Last Featured: March 7, 2017
Light pollution keeps many of us from experiencing the vast canvas of stars that once inspired our myth-making ancestors. As our relationship with the night sky wanes, are we losing something vital?
If you step outside your home and look up at the night sky, what do you see? If you can count the number of stars or don’t see much at all, you’re not alone. For many Americans, light pollution keeps us from experiencing the vast canvas of stars that once inspired our mythmaking ancestors. As our relationship with the constellations wanes, are we losing something vital? This question drives The City Dark, a documentary from director Ian Cheney.

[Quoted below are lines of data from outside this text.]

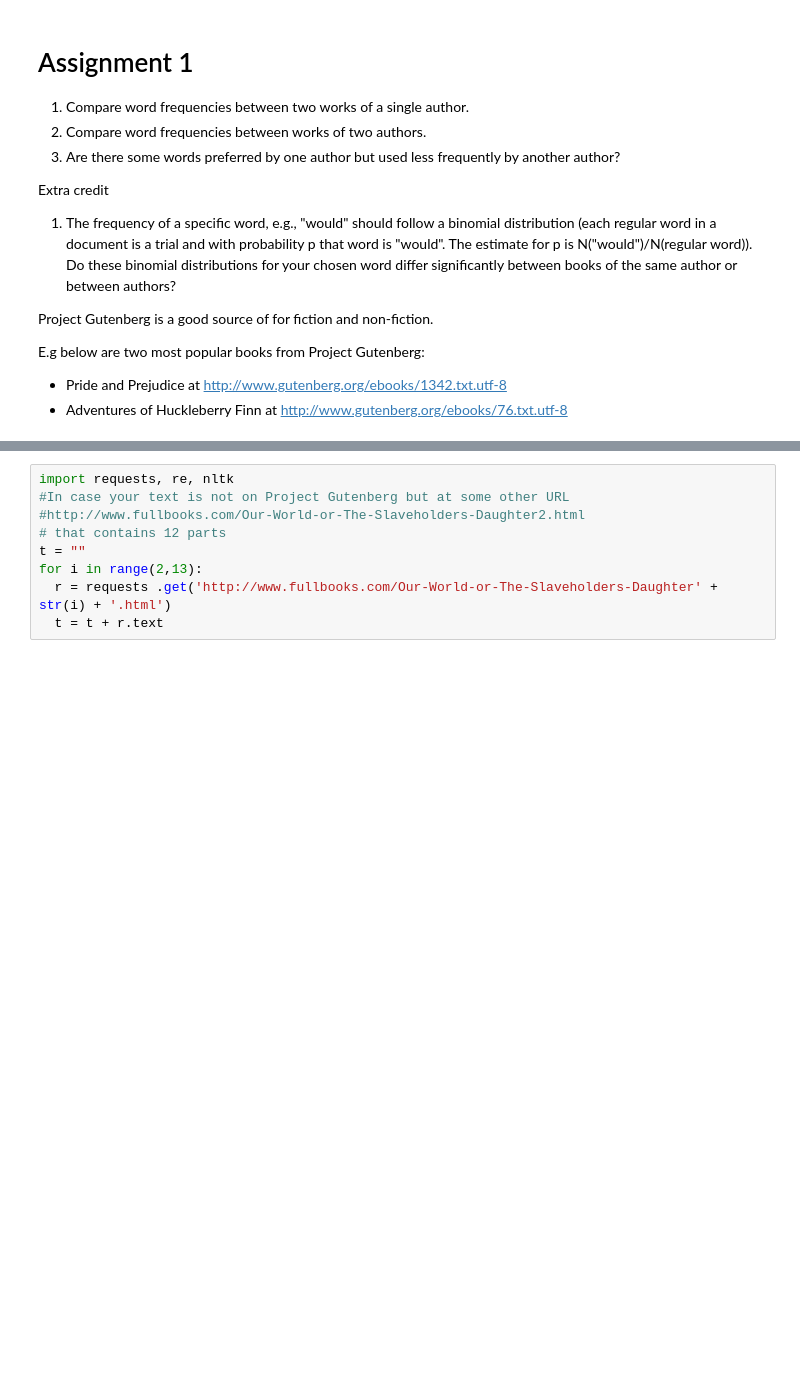
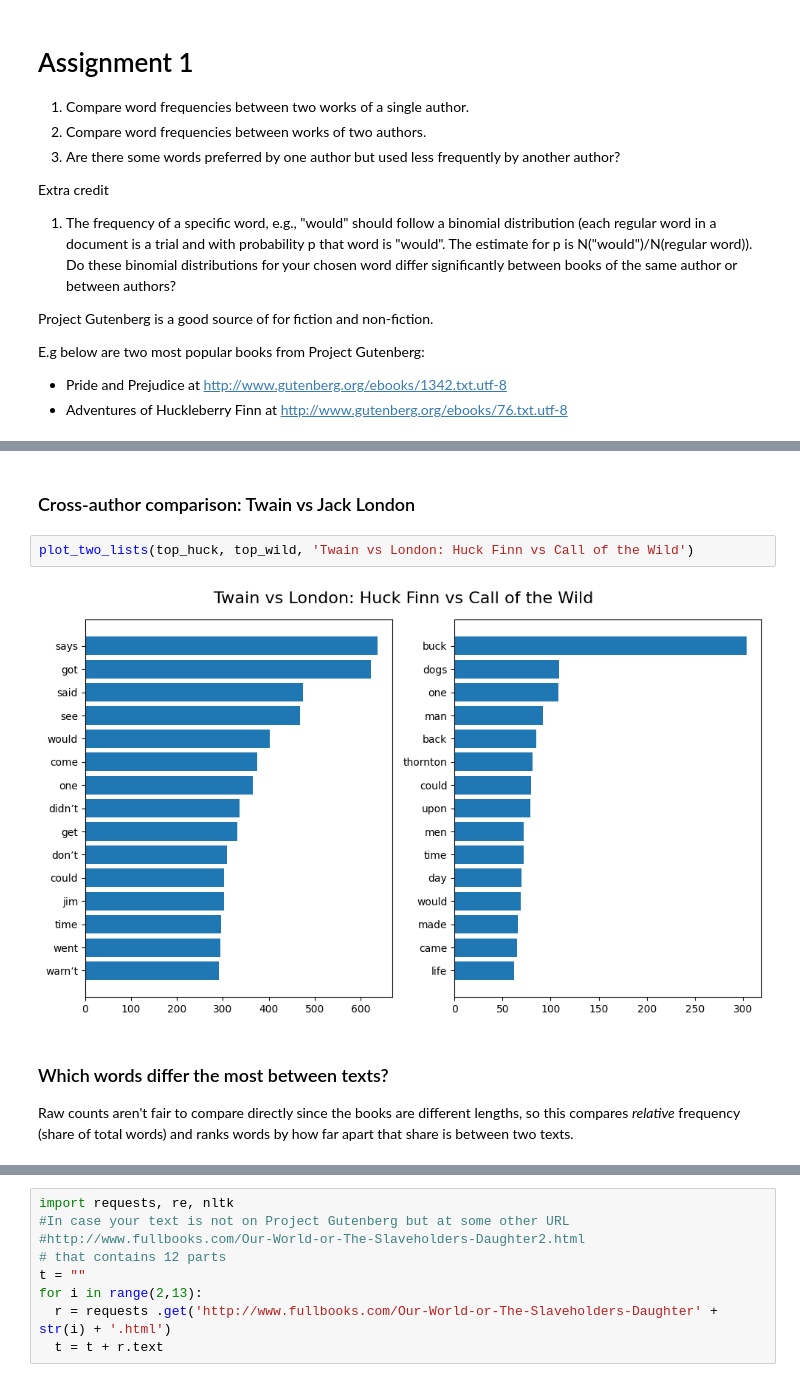
Before and after one commit to utk-cs445-fall26/MiniProject1, a Jupyter notebook: cgoering.ipynb, the cells around one changed output, grey strips where cells are left out. Drawn from its saved outputs; the diff is of its cells as text; blank space fills up the shorter version.

```diff
--- a/cgoering.ipynb
+++ b/cgoering.ipynb
@@ -257,0 +161,10 @@ E.g below are two most popular books from Project Gutenberg:
+# %% [markdown]
+### Cross-author comparison: Twain vs Jack London
+# %%
+plot_two_lists(top_huck, top_wild, 'Twain vs London: Huck Finn vs Call of the Wild')
+# %% [output]
+[figure, added]
+# %% [markdown]
+### Which words differ the most between texts?
+
+Raw counts aren't fair to compare directly since the books are different lengths, so this compares *relative* frequency (share of total words) and ranks words by how far apart that share is between two texts.
```
Also changed, not shown: parts of 19 cells of this notebook, 1 other file.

Instead of offering only science lessons, Cheney makes light pollution personal. He begins his story with his childhood home in rural Maine, a place where a boy could wander out on the lawn and feel the weight of the Milky Way above. Now in New York, a city blazing with electric light, Cheney is searching for the connection he once felt.
This wouldn’t be an astronomy documentary without Neil deGrasse Tyson—and he does lend his wisdom—but most enthralling are the average people and animals Cheney spotlights: a light bulb store owner in Hackensack, a Boy Scout leader, a bird collision monitor, and the Florida sea turtles who head towards the artificial light of beach towns instead of the ocean.
Heartbreaking, eye-opening, and relevant to us all.